Wherever a line in the records contains the word "CuttingAllowed", return that line.

Items from a data source:
►

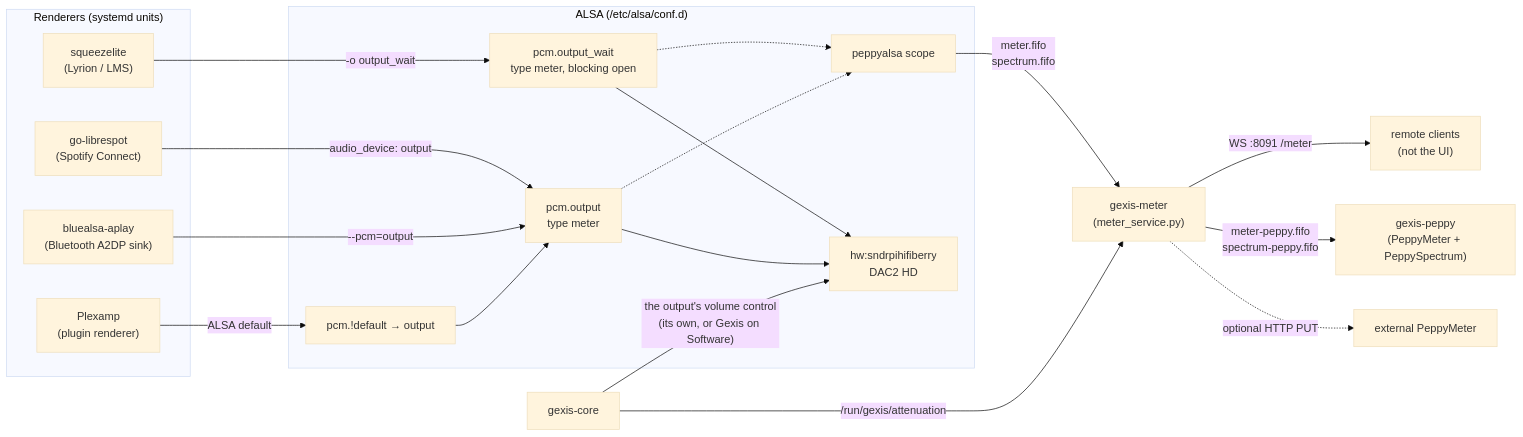
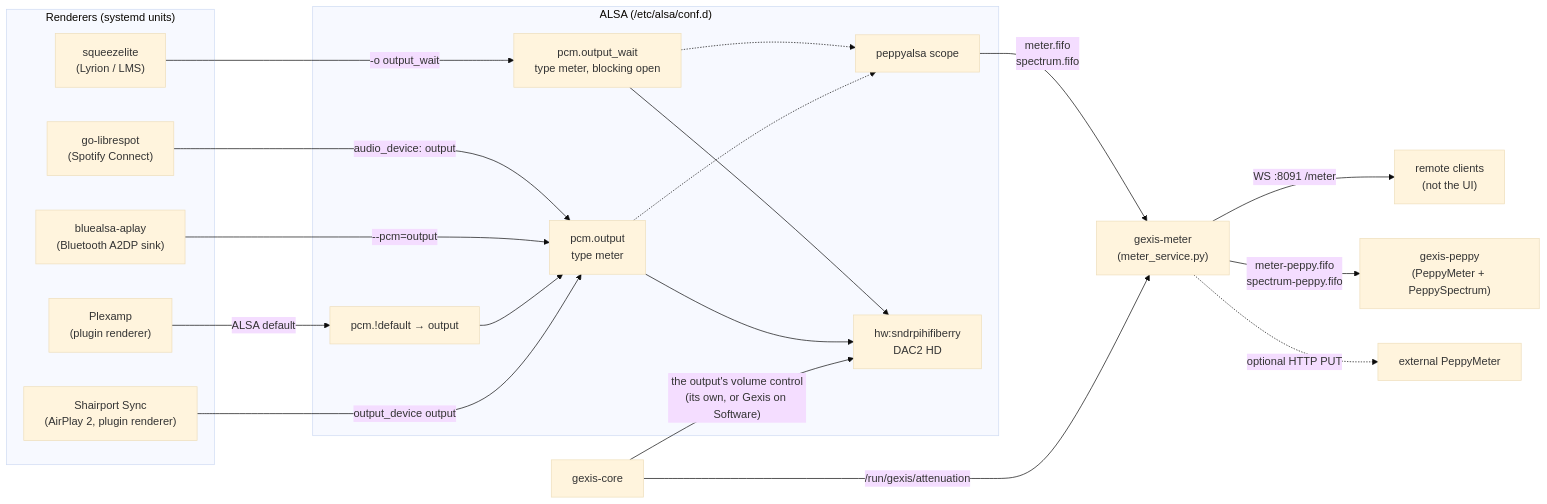
One commit to gcarstoiu/gexis-player changed the first of 5 diagrams in docs/tech/audio-path.md. Above: the diagram before and after it, drawn with Mermaid (base theme). The commit also changed other lines of this file and 8 other files, not shown here.

First line of the commit message:
AirPlay in the documents and Legal and credits; the notices check reads the packages' builds

````diff
--- a/docs/tech/audio-path.md
+++ b/docs/tech/audio-path.md
@@ -13,34 +13,36 @@
 ```mermaid
 flowchart LR
     subgraph Renderers["Renderers (systemd units)"]
         SQ["squeezelite<br/>(Lyrion / LMS)"]
         GL["go-librespot<br/>(Spotify Connect)"]
         BA["bluealsa-aplay<br/>(Bluetooth A2DP sink)"]
         PX["Plexamp<br/>(plugin renderer)"]
+        AP["Shairport Sync<br/>(AirPlay 2, plugin renderer)"]
     end
 
     subgraph ALSA["ALSA (/etc/alsa/conf.d)"]
         OW["pcm.output_wait<br/>type meter, blocking open"]
         OUT["pcm.output<br/>type meter"]
         DEF["pcm.!default → output"]
         SCOPE["peppyalsa scope"]
         HW["hw:sndrpihifiberry<br/>DAC2 HD"]
     end
 
     SQ -- "-o output_wait" --> OW
     GL -- "audio_device: output" --> OUT
     BA -- "--pcm=output" --> OUT
     PX -- "ALSA default" --> DEF --> OUT
+    AP -- "output_device output" --> OUT
     OW --> HW
     OUT --> HW
     OW -.-> SCOPE
     OUT -.-> SCOPE
 
     SCOPE -- "meter.fifo<br/>spectrum.fifo" --> MS["gexis-meter<br/>(meter_service.py)"]
     MS -- "WS :8091 /meter" --> RC["remote clients<br/>(not the UI)"]
     MS -- "meter-peppy.fifo<br/>spectrum-peppy.fifo" --> PP["gexis-peppy<br/>(PeppyMeter + PeppySpectrum)"]
     MS -. "optional HTTP PUT" .-> EXT["external PeppyMeter"]
 
     CORE["gexis-core"] -- "the output's volume control<br/>(its own, or Gexis on Software)" --> HW
     CORE -- "/run/gexis/attenuation" --> MS
 ```
````
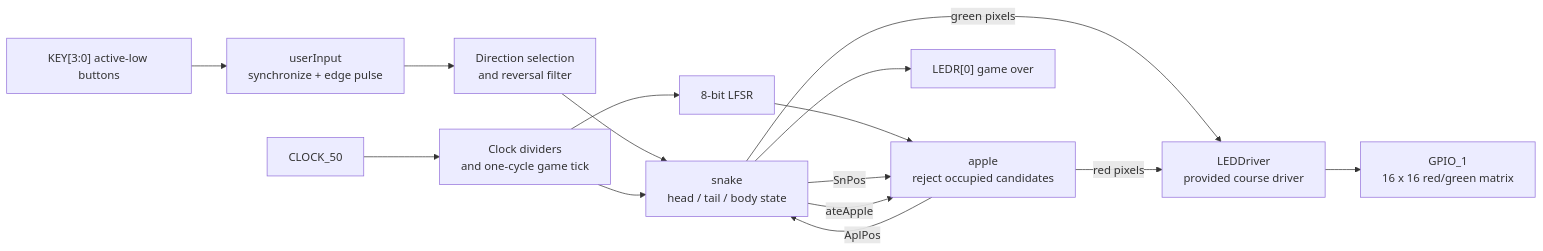
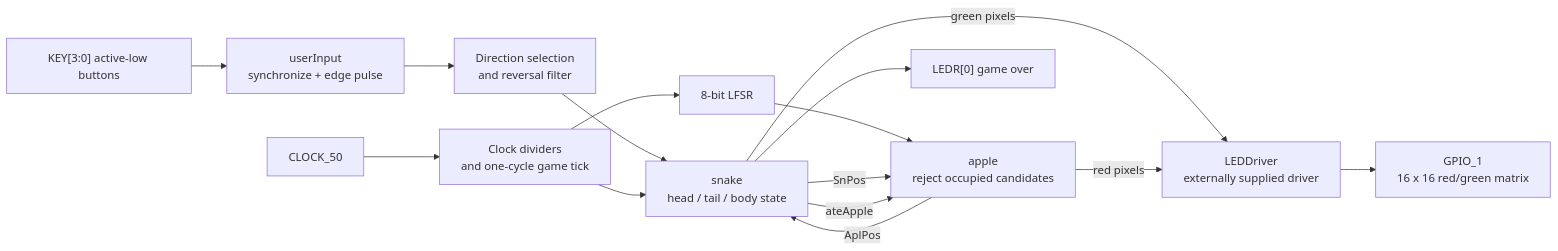
The first of 2 diagrams in README.md (kisaed/DE1_SoC_fpga_snake_game), drawn with Mermaid before and after one commit. The commit also changed other lines of this file and 2 other files, not shown here.

````diff
--- a/README.md
+++ b/README.md
@@ -21,17 +21,17 @@
 ```mermaid
 flowchart LR
     K["KEY[3:0] active-low buttons"] --> U["userInput<br/>synchronize + edge pulse"]
     U --> M["Direction selection<br/>and reversal filter"]
     M --> S["snake<br/>head / tail / body state"]
     C["CLOCK_50"] --> T["Clock dividers<br/>and one-cycle game tick"]
     T --> S
     T --> L["8-bit LFSR"]
     L --> A["apple<br/>reject occupied candidates"]
     S -->|SnPos| A
     S -->|ateApple| A
     A -->|AplPos| S
-    S -->|green pixels| D["LEDDriver<br/>provided course driver"]
+    S -->|green pixels| D["LEDDriver<br/>externally supplied driver"]
     A -->|red pixels| D
     D --> G["GPIO_1<br/>16 x 16 red/green matrix"]
     S --> O["LEDR[0] game over"]
 ```
````
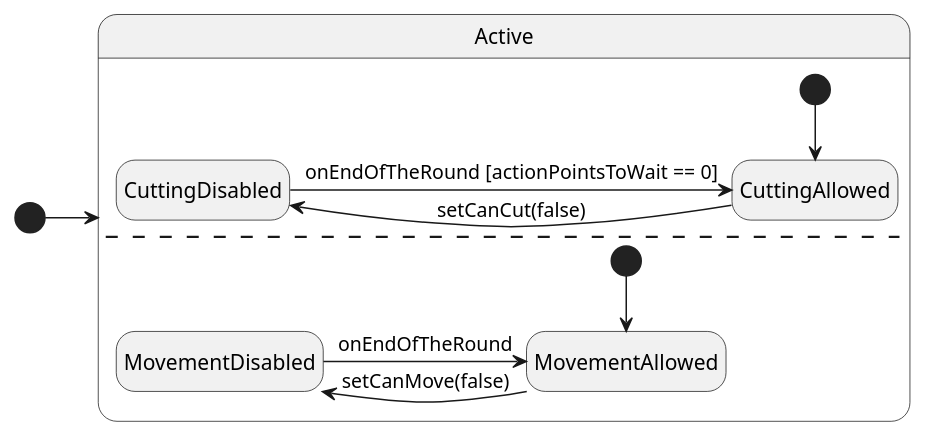
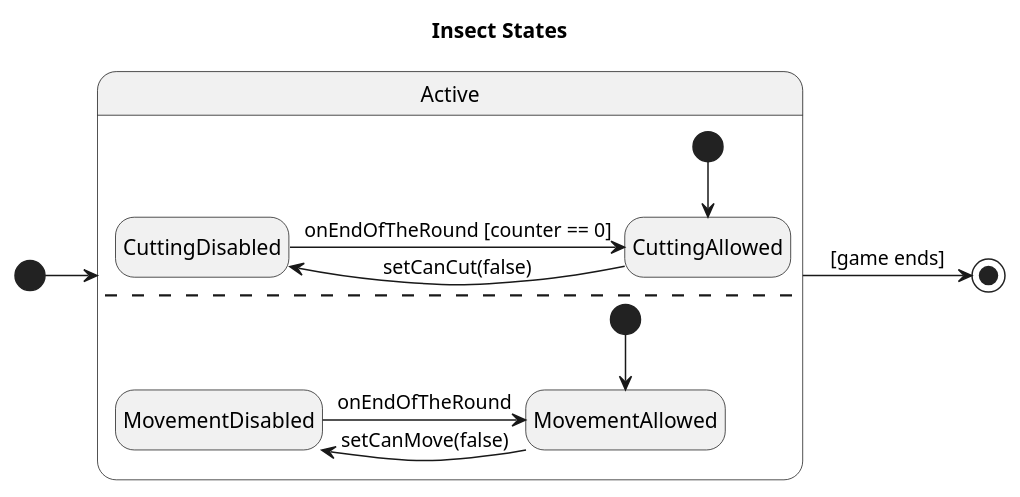
The diagram in diagrams/state/insect/insect_state.plantuml (dzsem/projlab), drawn with PlantUML before and after one commit. The commit also changed 25 other files, not shown here.

Commit message:
Exported and fixed diagrams

```diff
--- a/diagrams/state/insect/insect_state.plantuml
+++ b/diagrams/state/insect/insect_state.plantuml
@@ -1,25 +1,28 @@
 @startuml insect_state
+
+title Insect States
 
 state Active {
 	hide empty description
 
 	state CuttingAllowed
 	state CuttingDisabled
-	CuttingDisabled -> CuttingAllowed: onEndOfTheRound [actionPointsToWait == 0]
+	CuttingDisabled -> CuttingAllowed: onEndOfTheRound [counter == 0]
 	CuttingDisabled <- CuttingAllowed: setCanCut(false)
 	[*] --> CuttingAllowed
 
 	--
 
 	state MovementAllowed
 	state MovementDisabled
 
 	MovementDisabled -> MovementAllowed: onEndOfTheRound
 	MovementDisabled <- MovementAllowed: setCanMove(false)
 	[*] --> MovementAllowed
 }
 
-[*] -> Active
+[*] -> Active 
+Active -> [*]: [game ends]
 
 
 @enduml
```
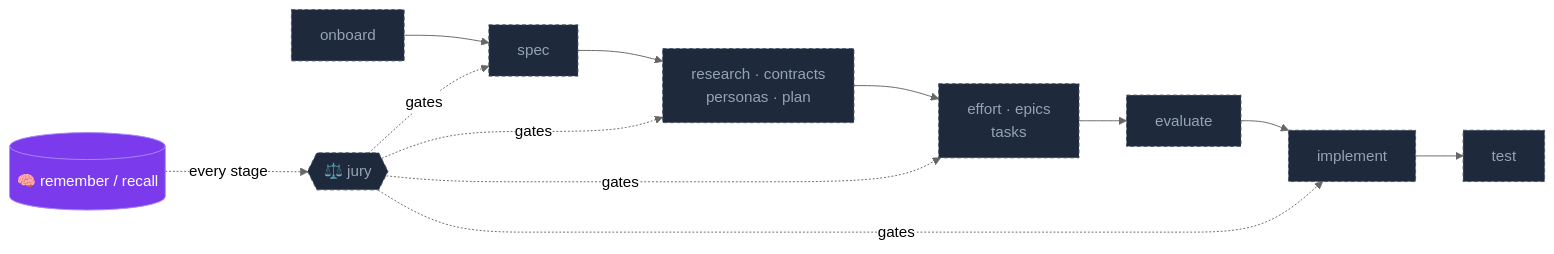
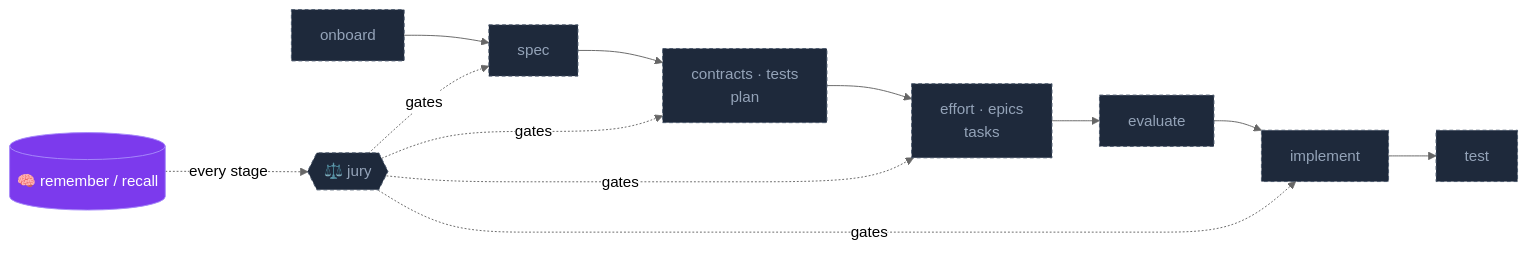
One commit to nikolajkarpic/nio changed the first of 2 diagrams in README.md. Above: the diagram before and after it, drawn with Mermaid (neutral theme). The commit also changed other lines of this file and 17 other files, not shown here.

````diff
--- a/README.md
+++ b/README.md
@@ -41,12 +41,12 @@
 ```mermaid
 flowchart LR
   classDef built fill:#7c3aed,stroke:#a78bfa,color:#fff
   classDef planned fill:#1e293b,stroke:#475569,color:#94a3b8,stroke-dasharray:4 3
 
-  onboard --> spec --> plan["research · contracts<br>personas · plan"] --> tasks["effort · epics<br>tasks"] --> evaluate --> implement --> test
+  onboard --> spec --> plan["contracts · tests<br>plan"] --> tasks["effort · epics<br>tasks"] --> evaluate --> implement --> test
   jury{{"⚖️ jury"}} -. gates .-> spec & plan & tasks & implement
   memory[("🧠 remember / recall")] -. every stage .-> jury
 
   class memory built
   class onboard,spec,plan,tasks,evaluate,implement,test,jury planned
 ```
````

◄

### Reply
 	state CuttingAllowed
-	CuttingDisabled -> CuttingAllowed: onEndOfTheRound [actionPointsToWait == 0]
+	CuttingDisabled -> CuttingAllowed: onEndOfTheRound [counter == 0]
 	CuttingDisabled <- CuttingAllowed: setCanCut(false)
 	[*] --> CuttingAllowed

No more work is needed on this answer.